I don't think the idea of a random, unstructured network of spare residential solar over capacity is really what makes for a manageable grid. Maybe the existing grid could be redesigned to support a lots of local feeds in a manageable way, but it would be extremely expensive and I don't know that it's worth the cost, especially if its only to justify the individual generators personal solar economic choices.
I don't agree with the monopoly obligation agreement at all. The concession made by utility monopolies is rate regulation -- they get to charge enough to meet reasonable costs and a fair profit margin. Stable, minimal markup pricing is the concession. By forcing the utilities to buy power they don't need under their current generation and management structure (and at high rates), you're basically forcing them to charge more to everyone else so that they can buy power they don't need from people who have invested in solar.
I'm sorry, but I don't agree that utilities or other rate payers have a moral or any other obligation to subsidize the choice of putting up solar panels. Put up panels if you want, but your economic calculations should just include the power you don't buy from the grid, not the power you make the other rate payers buy from you. If that turns out to be a less winning economic decision, too bad. "Because solar" or similar isn't good enough.
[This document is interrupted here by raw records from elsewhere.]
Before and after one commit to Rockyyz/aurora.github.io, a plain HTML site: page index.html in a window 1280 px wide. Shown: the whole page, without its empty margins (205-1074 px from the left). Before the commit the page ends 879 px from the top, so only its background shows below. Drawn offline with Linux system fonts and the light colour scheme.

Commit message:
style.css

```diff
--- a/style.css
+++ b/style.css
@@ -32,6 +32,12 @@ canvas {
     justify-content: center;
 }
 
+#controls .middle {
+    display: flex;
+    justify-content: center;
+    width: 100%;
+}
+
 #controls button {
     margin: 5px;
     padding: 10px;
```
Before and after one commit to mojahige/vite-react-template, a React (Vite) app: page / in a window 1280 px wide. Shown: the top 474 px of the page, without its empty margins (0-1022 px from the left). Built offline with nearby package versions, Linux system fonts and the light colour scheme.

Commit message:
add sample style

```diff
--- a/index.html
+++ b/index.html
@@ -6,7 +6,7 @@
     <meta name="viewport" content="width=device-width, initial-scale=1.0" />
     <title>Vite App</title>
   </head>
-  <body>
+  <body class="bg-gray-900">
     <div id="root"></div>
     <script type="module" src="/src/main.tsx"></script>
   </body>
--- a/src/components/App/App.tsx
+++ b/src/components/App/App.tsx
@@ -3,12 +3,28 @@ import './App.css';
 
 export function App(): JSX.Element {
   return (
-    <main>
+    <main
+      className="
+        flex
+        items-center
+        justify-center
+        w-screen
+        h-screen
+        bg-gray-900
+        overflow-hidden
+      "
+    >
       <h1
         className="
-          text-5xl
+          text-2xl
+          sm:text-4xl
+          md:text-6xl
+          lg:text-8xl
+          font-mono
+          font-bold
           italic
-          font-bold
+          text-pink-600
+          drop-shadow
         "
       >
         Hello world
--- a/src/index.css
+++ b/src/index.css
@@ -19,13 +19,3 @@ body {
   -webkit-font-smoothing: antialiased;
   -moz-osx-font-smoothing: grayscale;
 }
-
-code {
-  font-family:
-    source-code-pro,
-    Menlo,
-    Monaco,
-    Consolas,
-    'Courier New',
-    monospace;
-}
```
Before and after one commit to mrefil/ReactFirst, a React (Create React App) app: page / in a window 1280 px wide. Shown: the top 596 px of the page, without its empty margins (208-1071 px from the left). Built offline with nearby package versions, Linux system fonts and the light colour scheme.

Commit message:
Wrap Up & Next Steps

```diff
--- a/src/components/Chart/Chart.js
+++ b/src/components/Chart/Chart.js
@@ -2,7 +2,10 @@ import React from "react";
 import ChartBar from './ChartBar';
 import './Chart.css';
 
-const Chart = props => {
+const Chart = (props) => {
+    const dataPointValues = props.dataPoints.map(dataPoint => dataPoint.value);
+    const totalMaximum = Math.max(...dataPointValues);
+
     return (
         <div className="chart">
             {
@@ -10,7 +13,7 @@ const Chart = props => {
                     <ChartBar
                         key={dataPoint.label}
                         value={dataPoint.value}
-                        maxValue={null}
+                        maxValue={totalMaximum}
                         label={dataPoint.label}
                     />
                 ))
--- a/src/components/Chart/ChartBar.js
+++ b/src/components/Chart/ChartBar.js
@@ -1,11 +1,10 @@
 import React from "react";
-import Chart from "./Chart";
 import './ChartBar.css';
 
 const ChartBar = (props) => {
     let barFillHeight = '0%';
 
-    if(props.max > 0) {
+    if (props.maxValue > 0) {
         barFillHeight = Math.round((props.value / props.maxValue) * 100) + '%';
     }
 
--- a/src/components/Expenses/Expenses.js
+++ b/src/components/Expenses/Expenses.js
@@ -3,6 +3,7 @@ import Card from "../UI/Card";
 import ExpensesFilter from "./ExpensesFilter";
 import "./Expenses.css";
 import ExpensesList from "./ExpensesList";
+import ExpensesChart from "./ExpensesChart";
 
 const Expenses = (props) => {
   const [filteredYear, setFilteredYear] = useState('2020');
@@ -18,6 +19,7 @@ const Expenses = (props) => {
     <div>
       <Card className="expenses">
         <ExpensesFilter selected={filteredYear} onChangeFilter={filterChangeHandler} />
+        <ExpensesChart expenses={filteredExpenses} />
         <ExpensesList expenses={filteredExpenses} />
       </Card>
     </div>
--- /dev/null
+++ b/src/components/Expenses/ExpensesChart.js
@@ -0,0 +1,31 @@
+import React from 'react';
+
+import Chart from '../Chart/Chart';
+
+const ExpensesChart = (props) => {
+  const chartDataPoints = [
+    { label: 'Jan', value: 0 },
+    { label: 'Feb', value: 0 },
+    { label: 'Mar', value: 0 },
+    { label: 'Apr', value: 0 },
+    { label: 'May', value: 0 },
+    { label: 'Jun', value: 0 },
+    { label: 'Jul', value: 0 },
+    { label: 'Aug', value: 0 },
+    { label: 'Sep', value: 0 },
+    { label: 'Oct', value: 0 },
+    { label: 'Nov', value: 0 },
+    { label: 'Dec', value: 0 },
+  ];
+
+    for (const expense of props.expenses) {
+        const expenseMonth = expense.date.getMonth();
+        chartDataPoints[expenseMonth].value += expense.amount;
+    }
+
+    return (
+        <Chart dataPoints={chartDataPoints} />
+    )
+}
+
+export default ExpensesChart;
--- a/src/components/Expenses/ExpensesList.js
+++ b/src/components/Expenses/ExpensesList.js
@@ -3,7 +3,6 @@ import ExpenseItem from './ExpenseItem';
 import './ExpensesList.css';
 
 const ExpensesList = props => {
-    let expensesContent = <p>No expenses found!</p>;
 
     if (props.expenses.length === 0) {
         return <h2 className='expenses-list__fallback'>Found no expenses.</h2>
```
Think of it this way -- if I shop at one grocery store and buy food and then discover I have too much, I can't go to a different grocery store and make them buy back my excess food or give me a discount on the additional food I buy.